Stored data:
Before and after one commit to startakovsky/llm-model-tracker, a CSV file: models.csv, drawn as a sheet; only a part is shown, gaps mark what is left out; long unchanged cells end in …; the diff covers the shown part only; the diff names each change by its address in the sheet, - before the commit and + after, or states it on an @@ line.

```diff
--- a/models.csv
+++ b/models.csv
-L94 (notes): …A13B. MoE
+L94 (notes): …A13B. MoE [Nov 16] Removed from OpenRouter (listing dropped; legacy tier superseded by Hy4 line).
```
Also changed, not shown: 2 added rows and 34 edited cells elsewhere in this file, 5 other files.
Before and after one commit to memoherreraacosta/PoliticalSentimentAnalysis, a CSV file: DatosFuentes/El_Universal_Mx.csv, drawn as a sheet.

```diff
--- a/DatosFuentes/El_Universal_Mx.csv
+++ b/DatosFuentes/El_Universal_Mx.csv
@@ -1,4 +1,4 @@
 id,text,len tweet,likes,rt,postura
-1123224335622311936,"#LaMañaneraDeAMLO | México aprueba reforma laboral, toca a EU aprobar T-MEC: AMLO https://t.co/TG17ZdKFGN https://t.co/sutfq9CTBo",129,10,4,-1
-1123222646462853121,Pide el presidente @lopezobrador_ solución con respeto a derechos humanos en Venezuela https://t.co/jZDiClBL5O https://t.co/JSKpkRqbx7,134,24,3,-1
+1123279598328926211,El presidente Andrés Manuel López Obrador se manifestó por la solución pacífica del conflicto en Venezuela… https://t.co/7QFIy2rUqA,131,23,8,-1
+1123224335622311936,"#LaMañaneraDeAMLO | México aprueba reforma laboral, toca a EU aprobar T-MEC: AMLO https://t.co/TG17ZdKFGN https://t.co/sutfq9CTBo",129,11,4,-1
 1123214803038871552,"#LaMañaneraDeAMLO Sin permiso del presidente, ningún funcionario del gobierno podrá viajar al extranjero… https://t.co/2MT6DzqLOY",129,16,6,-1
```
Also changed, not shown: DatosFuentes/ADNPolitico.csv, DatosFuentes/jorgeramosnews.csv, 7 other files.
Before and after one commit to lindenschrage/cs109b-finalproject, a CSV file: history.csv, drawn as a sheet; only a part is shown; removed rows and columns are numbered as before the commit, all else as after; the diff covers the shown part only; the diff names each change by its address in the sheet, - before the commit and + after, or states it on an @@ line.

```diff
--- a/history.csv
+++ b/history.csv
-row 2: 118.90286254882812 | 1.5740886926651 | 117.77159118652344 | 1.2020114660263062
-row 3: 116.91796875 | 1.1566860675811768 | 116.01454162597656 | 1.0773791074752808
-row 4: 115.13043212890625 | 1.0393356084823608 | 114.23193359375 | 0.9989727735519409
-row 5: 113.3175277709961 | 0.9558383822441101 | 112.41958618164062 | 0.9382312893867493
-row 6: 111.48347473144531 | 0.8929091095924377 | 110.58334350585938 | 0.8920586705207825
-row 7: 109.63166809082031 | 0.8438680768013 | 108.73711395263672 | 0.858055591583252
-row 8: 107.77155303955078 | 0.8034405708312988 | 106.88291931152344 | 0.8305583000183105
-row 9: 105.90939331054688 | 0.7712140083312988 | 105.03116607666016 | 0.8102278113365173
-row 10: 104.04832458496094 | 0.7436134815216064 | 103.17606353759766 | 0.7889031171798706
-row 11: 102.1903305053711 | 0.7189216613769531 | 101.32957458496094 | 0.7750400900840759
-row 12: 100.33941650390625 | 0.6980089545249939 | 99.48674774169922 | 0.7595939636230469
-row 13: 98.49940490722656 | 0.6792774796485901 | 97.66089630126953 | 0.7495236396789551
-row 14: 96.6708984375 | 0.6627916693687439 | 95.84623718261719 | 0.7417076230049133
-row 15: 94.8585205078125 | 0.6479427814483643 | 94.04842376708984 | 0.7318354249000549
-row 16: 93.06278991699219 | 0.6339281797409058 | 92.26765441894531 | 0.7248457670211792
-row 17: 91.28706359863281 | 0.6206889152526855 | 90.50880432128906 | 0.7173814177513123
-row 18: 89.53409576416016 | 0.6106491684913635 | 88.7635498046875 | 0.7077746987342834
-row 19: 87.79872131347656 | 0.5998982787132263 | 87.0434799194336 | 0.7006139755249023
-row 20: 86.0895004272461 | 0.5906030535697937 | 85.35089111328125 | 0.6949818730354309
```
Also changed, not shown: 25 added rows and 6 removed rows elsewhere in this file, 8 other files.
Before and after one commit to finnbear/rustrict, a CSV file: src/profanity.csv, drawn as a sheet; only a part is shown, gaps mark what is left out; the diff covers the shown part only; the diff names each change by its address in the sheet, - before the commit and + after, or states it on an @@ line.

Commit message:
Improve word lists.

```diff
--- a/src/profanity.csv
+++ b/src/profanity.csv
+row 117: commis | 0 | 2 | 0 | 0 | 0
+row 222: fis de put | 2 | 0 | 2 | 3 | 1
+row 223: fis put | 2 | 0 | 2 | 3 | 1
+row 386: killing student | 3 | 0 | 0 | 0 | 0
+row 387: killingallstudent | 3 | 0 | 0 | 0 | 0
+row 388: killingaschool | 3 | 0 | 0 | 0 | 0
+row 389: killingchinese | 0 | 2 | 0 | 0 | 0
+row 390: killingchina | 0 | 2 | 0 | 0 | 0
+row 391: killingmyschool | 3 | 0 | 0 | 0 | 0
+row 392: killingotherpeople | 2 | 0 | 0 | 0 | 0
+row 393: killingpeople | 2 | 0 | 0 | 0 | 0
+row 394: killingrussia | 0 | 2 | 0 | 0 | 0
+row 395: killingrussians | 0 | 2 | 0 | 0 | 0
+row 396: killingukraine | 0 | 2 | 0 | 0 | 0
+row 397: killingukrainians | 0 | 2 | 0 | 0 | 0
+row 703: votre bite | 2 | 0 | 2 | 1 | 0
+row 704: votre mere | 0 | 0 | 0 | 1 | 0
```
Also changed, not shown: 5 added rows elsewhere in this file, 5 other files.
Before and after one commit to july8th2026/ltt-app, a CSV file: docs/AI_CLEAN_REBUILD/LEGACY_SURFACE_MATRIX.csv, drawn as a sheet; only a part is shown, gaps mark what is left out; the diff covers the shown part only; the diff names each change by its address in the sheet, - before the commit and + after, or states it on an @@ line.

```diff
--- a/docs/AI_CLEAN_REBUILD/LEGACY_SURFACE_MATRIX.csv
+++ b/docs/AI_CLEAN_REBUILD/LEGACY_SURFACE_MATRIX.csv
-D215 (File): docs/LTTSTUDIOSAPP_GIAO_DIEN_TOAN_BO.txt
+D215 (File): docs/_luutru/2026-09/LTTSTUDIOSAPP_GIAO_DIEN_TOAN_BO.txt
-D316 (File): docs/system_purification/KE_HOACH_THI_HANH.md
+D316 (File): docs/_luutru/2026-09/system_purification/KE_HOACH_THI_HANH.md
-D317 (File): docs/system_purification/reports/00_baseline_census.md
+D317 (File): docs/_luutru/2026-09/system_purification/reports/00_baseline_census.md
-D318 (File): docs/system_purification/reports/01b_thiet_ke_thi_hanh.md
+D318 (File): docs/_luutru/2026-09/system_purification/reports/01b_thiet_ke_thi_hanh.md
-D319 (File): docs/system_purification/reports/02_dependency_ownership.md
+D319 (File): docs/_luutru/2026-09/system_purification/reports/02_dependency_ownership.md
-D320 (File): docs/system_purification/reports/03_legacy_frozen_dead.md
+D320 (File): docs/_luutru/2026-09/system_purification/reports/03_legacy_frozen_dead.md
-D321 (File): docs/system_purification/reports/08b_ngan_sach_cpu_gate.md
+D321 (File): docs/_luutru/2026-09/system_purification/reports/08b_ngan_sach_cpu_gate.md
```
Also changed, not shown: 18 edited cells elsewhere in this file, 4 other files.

ACTION ITEM: Copy every line above that holds the word "reports".

TASK SOLUTION:
-D317 (File): docs/system_purification/reports/00_baseline_census.md
+D317 (File): docs/_luutru/2026-09/system_purification/reports/00_baseline_census.md
-D318 (File): docs/system_purification/reports/01b_thiet_ke_thi_hanh.md
+D318 (File): docs/_luutru/2026-09/system_purification/reports/01b_thiet_ke_thi_hanh.md
-D319 (File): docs/system_purification/reports/02_dependency_ownership.md
+D319 (File): docs/_luutru/2026-09/system_purification/reports/02_dependency_ownership.md
-D320 (File): docs/system_purification/reports/03_legacy_frozen_dead.md
+D320 (File): docs/_luutru/2026-09/system_purification/reports/03_legacy_frozen_dead.md
-D321 (File): docs/system_purification/reports/08b_ngan_sach_cpu_gate.md
+D321 (File): docs/_luutru/2026-09/system_purification/reports/08b_ngan_sach_cpu_gate.md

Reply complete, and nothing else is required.